_EXERCISE GOAL_.
The entries below are to be reproduced exactly, with their pictures omitted.

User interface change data
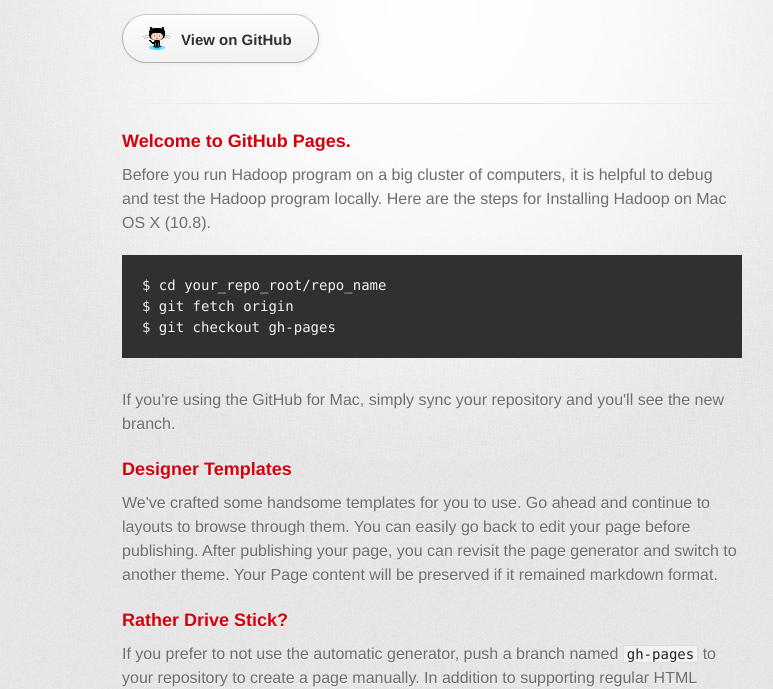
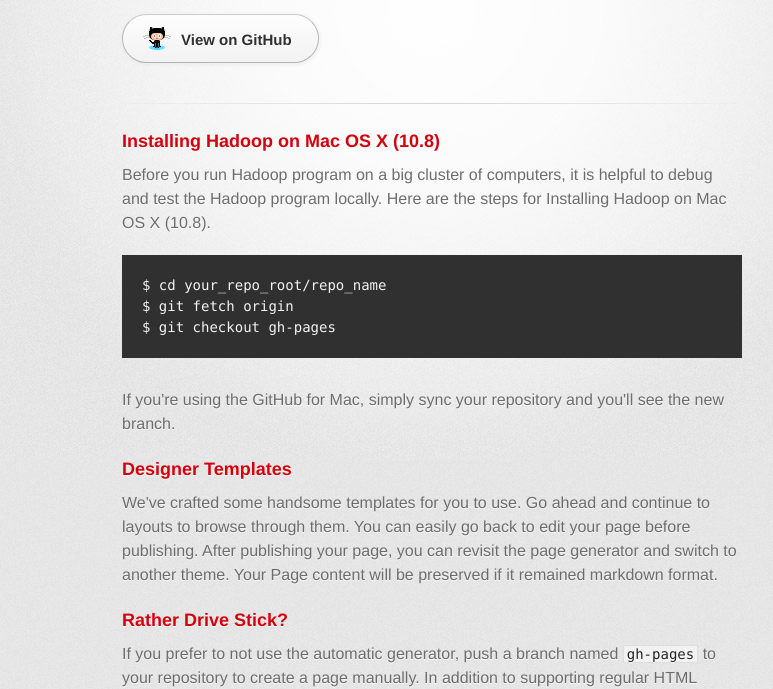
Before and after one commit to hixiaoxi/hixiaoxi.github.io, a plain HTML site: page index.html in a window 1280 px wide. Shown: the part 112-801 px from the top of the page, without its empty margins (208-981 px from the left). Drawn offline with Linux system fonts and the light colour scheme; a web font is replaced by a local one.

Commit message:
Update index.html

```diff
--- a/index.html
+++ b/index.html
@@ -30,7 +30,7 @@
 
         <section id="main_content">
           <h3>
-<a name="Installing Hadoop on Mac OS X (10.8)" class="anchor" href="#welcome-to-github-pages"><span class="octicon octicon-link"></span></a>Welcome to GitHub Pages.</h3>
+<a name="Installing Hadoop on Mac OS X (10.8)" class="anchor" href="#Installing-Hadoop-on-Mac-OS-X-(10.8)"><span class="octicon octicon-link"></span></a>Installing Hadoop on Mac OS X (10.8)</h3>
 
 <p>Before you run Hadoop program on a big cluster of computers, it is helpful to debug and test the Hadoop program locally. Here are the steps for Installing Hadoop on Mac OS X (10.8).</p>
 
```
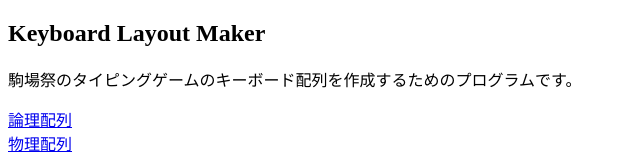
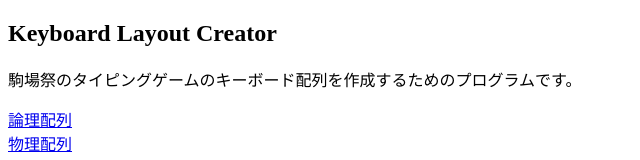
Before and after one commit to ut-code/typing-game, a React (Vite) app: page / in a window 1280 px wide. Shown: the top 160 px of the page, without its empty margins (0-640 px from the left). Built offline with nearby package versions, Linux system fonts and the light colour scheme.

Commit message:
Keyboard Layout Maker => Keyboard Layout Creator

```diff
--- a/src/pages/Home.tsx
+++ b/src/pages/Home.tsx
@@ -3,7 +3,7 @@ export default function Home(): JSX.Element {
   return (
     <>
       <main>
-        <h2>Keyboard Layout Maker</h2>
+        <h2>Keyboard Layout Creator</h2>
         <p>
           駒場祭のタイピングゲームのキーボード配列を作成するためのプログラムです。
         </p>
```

_ANSWER BOX_.
Before and after one commit to hixiaoxi/hixiaoxi.github.io, a plain HTML site: page index.html in a window 1280 px wide. Shown: the part 112-801 px from the top of the page, without its empty margins (208-981 px from the left). Drawn offline with Linux system fonts and the light colour scheme; a web font is replaced by a local one.

Commit message:
Update index.html

```diff
--- a/index.html
+++ b/index.html
@@ -30,7 +30,7 @@
 
         <section id="main_content">
           <h3>
-<a name="Installing Hadoop on Mac OS X (10.8)" class="anchor" href="#welcome-to-github-pages"><span class="octicon octicon-link"></span></a>Welcome to GitHub Pages.</h3>
+<a name="Installing Hadoop on Mac OS X (10.8)" class="anchor" href="#Installing-Hadoop-on-Mac-OS-X-(10.8)"><span class="octicon octicon-link"></span></a>Installing Hadoop on Mac OS X (10.8)</h3>
 
 <p>Before you run Hadoop program on a big cluster of computers, it is helpful to debug and test the Hadoop program locally. Here are the steps for Installing Hadoop on Mac OS X (10.8).</p>
 
```
Before and after one commit to ut-code/typing-game, a React (Vite) app: page / in a window 1280 px wide. Shown: the top 160 px of the page, without its empty margins (0-640 px from the left). Built offline with nearby package versions, Linux system fonts and the light colour scheme.

Commit message:
Keyboard Layout Maker => Keyboard Layout Creator

```diff
--- a/src/pages/Home.tsx
+++ b/src/pages/Home.tsx
@@ -3,7 +3,7 @@ export default function Home(): JSX.Element {
   return (
     <>
       <main>
-        <h2>Keyboard Layout Maker</h2>
+        <h2>Keyboard Layout Creator</h2>
         <p>
           駒場祭のタイピングゲームのキーボード配列を作成するためのプログラムです。
         </p>
```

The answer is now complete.